BRIEF: Your task is to reproduce the entries below word for word.

INPUT:
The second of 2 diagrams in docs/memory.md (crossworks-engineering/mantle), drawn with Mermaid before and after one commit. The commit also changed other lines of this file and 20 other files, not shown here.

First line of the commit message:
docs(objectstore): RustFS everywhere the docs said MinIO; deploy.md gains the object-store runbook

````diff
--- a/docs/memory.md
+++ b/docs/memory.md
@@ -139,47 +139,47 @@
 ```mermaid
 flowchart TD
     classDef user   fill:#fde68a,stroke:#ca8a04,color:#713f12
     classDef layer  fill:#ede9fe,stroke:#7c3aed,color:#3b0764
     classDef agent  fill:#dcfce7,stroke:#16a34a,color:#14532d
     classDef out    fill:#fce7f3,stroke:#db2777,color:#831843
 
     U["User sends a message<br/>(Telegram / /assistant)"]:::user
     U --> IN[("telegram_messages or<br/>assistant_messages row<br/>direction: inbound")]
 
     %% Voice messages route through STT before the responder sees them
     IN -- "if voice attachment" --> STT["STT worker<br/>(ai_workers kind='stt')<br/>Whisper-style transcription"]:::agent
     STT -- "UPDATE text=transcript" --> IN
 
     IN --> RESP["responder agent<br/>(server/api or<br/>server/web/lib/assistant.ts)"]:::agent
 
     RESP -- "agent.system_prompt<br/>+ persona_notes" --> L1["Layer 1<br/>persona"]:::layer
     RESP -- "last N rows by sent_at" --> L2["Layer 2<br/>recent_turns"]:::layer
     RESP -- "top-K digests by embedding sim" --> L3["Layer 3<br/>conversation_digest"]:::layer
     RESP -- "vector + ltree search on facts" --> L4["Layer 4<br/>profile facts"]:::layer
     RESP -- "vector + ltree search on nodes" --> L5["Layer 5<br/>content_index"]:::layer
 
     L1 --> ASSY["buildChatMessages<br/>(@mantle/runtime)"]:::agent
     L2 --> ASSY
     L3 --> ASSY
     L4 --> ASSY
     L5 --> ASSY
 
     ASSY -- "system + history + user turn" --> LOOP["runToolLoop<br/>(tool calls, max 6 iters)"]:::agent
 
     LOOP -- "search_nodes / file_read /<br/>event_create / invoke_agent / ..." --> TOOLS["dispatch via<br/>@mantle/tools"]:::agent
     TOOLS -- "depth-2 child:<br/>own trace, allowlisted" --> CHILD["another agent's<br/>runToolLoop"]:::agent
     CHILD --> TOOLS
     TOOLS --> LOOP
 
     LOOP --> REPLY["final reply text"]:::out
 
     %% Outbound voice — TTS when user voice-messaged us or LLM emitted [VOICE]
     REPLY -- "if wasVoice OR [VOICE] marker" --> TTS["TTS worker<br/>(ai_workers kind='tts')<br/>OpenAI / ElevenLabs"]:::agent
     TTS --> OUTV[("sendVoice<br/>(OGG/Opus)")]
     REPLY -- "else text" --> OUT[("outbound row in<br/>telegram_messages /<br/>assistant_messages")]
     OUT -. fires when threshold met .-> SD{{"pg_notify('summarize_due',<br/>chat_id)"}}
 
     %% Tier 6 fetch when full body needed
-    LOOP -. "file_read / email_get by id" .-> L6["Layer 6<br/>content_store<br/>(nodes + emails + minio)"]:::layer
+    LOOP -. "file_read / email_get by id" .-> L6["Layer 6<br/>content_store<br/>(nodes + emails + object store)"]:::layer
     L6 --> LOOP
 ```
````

RESPONSE AREA:
The second of 2 diagrams in docs/memory.md (crossworks-engineering/mantle), drawn with Mermaid before and after one commit. The commit also changed other lines of this file and 20 other files, not shown here.

First line of the commit message:
docs(objectstore): RustFS everywhere the docs said MinIO; deploy.md gains the object-store runbook

````diff
--- a/docs/memory.md
+++ b/docs/memory.md
@@ -139,47 +139,47 @@
 ```mermaid
 flowchart TD
     classDef user   fill:#fde68a,stroke:#ca8a04,color:#713f12
     classDef layer  fill:#ede9fe,stroke:#7c3aed,color:#3b0764
     classDef agent  fill:#dcfce7,stroke:#16a34a,color:#14532d
     classDef out    fill:#fce7f3,stroke:#db2777,color:#831843
 
     U["User sends a message<br/>(Telegram / /assistant)"]:::user
     U --> IN[("telegram_messages or<br/>assistant_messages row<br/>direction: inbound")]
 
     %% Voice messages route through STT before the responder sees them
     IN -- "if voice attachment" --> STT["STT worker<br/>(ai_workers kind='stt')<br/>Whisper-style transcription"]:::agent
     STT -- "UPDATE text=transcript" --> IN
 
     IN --> RESP["responder agent<br/>(server/api or<br/>server/web/lib/assistant.ts)"]:::agent
 
     RESP -- "agent.system_prompt<br/>+ persona_notes" --> L1["Layer 1<br/>persona"]:::layer
     RESP -- "last N rows by sent_at" --> L2["Layer 2<br/>recent_turns"]:::layer
     RESP -- "top-K digests by embedding sim" --> L3["Layer 3<br/>conversation_digest"]:::layer
     RESP -- "vector + ltree search on facts" --> L4["Layer 4<br/>profile facts"]:::layer
     RESP -- "vector + ltree search on nodes" --> L5["Layer 5<br/>content_index"]:::layer
 
     L1 --> ASSY["buildChatMessages<br/>(@mantle/runtime)"]:::agent
     L2 --> ASSY
     L3 --> ASSY
     L4 --> ASSY
     L5 --> ASSY
 
     ASSY -- "system + history + user turn" --> LOOP["runToolLoop<br/>(tool calls, max 6 iters)"]:::agent
 
     LOOP -- "search_nodes / file_read /<br/>event_create / invoke_agent / ..." --> TOOLS["dispatch via<br/>@mantle/tools"]:::agent
     TOOLS -- "depth-2 child:<br/>own trace, allowlisted" --> CHILD["another agent's<br/>runToolLoop"]:::agent
     CHILD --> TOOLS
     TOOLS --> LOOP
 
     LOOP --> REPLY["final reply text"]:::out
 
     %% Outbound voice — TTS when user voice-messaged us or LLM emitted [VOICE]
     REPLY -- "if wasVoice OR [VOICE] marker" --> TTS["TTS worker<br/>(ai_workers kind='tts')<br/>OpenAI / ElevenLabs"]:::agent
     TTS --> OUTV[("sendVoice<br/>(OGG/Opus)")]
     REPLY -- "else text" --> OUT[("outbound row in<br/>telegram_messages /<br/>assistant_messages")]
     OUT -. fires when threshold met .-> SD{{"pg_notify('summarize_due',<br/>chat_id)"}}
 
     %% Tier 6 fetch when full body needed
-    LOOP -. "file_read / email_get by id" .-> L6["Layer 6<br/>content_store<br/>(nodes + emails + minio)"]:::layer
+    LOOP -. "file_read / email_get by id" .-> L6["Layer 6<br/>content_store<br/>(nodes + emails + object store)"]:::layer
     L6 --> LOOP
 ```
````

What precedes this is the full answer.